Wishful Thinking: Aggro

Welcome to the first instalment of Wishful Thinking, where we look at several cards I came up with, according to a theme. Obviously, these aren't real cards (hence the series' name), but it's always fun to imagine, no?

Aggro as an archetype has always been in a weird place in Solforge, many really big level ones have been introduced across the course of the game's history. We went from Deepbranch Prowler and Shardplate Mutant to Scatterspore Eidolon, and now Shardplate Behemoth, the latter of which went on to just be a good card, instead of a slot in aggressive decks, but we never did get a really good aggro deck, Goodstuff decks like AT Explosives and the old BQ Tracker decks, sure, but not a deck that had a really powerful early and mid game, but tapered off in PL3 and beyond.

Part of the reason for the above is that the big level one creatures simply cannot measure up to mediocre level twos, the latter often trading for 2 big level ones. That means even as an aggressive deck winning four lanes, if your opponent can stabilise on 2.1 with two level twos, you often just lose a majority of your lead in an instant. That is a problem I doubt card design can solve completely, since its an inherent quality of Solforge cards that most of levelled cards are stronger than their unlevelled counterparts.

Enough rambling, on to the cards!

We already have had big cards, but what if we made them BIGGER? That's right, it's even bigger than Behemoth, and doesn't even shrink! But the dastardly catch is that you get permanently poisoned once it dies. You heard that right, you yourself get put on a clock. But that shouldn't matter if you win by the end of PL2, no? I want to stress that Poison stacking up will start to sting, almost assuredly cementing Leech's slot in only aggro decks. Another thing to note is that replacement, whether from effects like Dendrify or overwriting the old-fashioned way, will not proc its death trigger.

A cycle that takes the twist of the Bound cycle and reverses it, instead of offering powerful underdrops, give you very powerful on-level creatures, but demands you play them on curve or otherwise are only mediocre vanillas. I was slightly tempted to put Consistent on the level twos after Link suggested it, but enough power to them eh?
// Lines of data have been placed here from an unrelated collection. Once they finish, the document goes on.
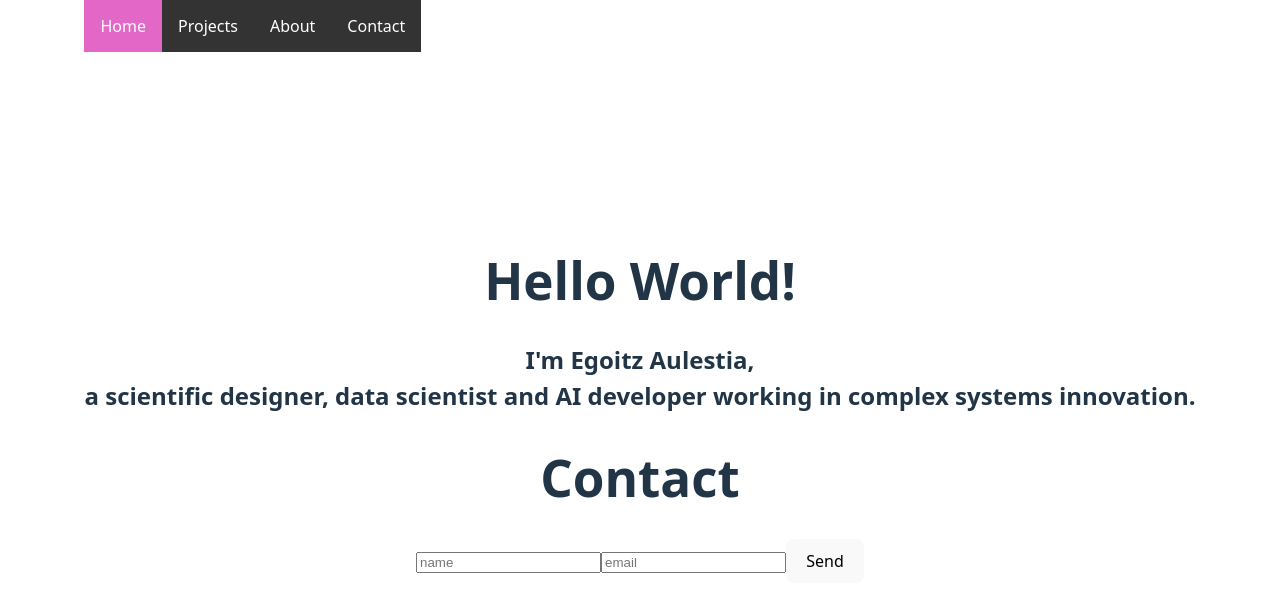
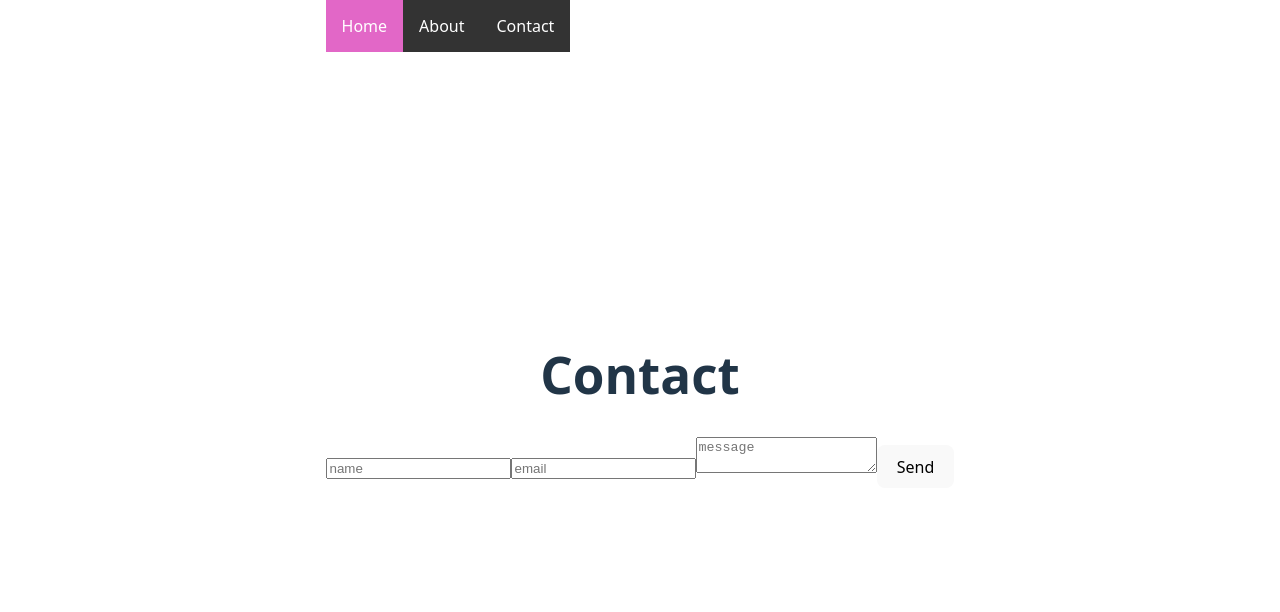
Before and after one commit to egoitzaulestia/ego-dev, a React (Vite) app: page / in a window 1280 px wide. Shown: the top 612 px of the page. Built offline with nearby package versions, Linux system fonts and the light colour scheme.

Commit message:
ContactForm: handleInputChange function finished

```diff
--- a/src/App.jsx
+++ b/src/App.jsx
@@ -1,13 +1,13 @@
 import "./App.css";
 import Header from "./components/Header/Header";
 import Contact from "./pages/Contact";
-import Home from "./pages/Home";
+// import Home from "./pages/Home";
 
 function App() {
   return (
     <div className="app">
       <Header />
-      <Home />
+      {/* <Home /> */}
       <Contact />
     </div>
   );
--- a/src/components/ContactForm/ContactForm.jsx
+++ b/src/components/ContactForm/ContactForm.jsx
@@ -1,13 +1,19 @@
-// import { useSate } from "react";
+import { useState } from "react";
 
 const ContactForm = () => {
-  //   const [data, setData] = useState({
-  //     name: "",
-  //     email: "",
-  //   });
+  const [data, setData] = useState({
+    name: "",
+    email: "",
+  });
 
-  const handleInputChange = () => {
-    console.log("pasan cosas");
+  const handleInputChange = (event) => {
+    console.log(event.target.name);
+    console.log(event.target.value);
+
+    setData({
+      ...data,
+      [event.target.name]: event.target.value,
+    });
   };
 
   const handleSubmit = () => {
@@ -28,6 +34,12 @@ const ContactForm = () => {
         onChange={handleInputChange}
         name="email"
       />
+      <textarea
+        type="message"
+        placeholder="message"
+        onChange={handleInputChange}
+        name="message"
+      />
       <button type="submit">Send</button>
     </form>
   );
--- a/src/components/Header/Header.jsx
+++ b/src/components/Header/Header.jsx
@@ -9,9 +9,6 @@ const Header = () => {
             <a className="active" href="#home">
               Home
             </a>
-          </li>
-          <li>
-            <a href="#news">Projects</a>
           </li>
           <li>
             <a href="#about">About</a>
```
I doubt you toss these into any constructed deck, but rather slots into our aggro goal quite nicely, they are inherently a risky venture, of course, you could whiff and not draw a single one of them in player level one (~2.9%). But I believe this is the best I'm getting to making actual aggro cards.

On a side note, I always liked the idea of giving your opponent stuff as drawback, and these two cards definitely fit that plus our theme.

Big aggressive creatures are always potent, and you might consider it mediocre at a glance, but take into account Relic Scout, Oratek Explosives and Rage of Kadras, and maybe you'll see why I made its body scale so poorly.

Hunters are pretty bland, free dudes, and besides being pumped by Weirdwood Patriarch and their odd interaction with Ironmind Acolyte, they aren't quite noteworthy. They are also terrible at fighting big guys, (Never said they were good hunters!) and the Dragon will happily gobble them up, unless of course you kill the Dragon with something big and get two 3/7s off the back of it, which might help your opponent fight against your board slightly better.

A really durable and extremely overstated body that can be chump blocked but gives your opponent level advantage, meaning if your opponent chump blocks or neuters it, he'll keep getting free levels on his card, which can spell disaster if your opponent wants to be levelling otherwise dead cards like Energy Surge and Dendrify. It scales pretty nicely, but the level three's text can easily lose you a game, but maybe at that point your opponent will have all his cards levelled anyway.

And that about wraps up this pilot article! Of course, the numbers on the cards are just rough estimates (as if we'll ever get to play with these), but the basic idea is there. Finally, discuss! Card ideas are always a great medium for discussion, and I would love to hear what you all think about the cards I proposed and Aggro in general.

1 comment:

  1. I really like the design of these cards (though the balance may be a bit off). I am especially impressed with the way the "reverse bound" (dnuob?) cycle allows a deck to invest in its early game without just giving it a great underdrop (which is a problem I see with your other suggestions/submissions). I do like how you varied your approach to giving up late-game advantage for early game.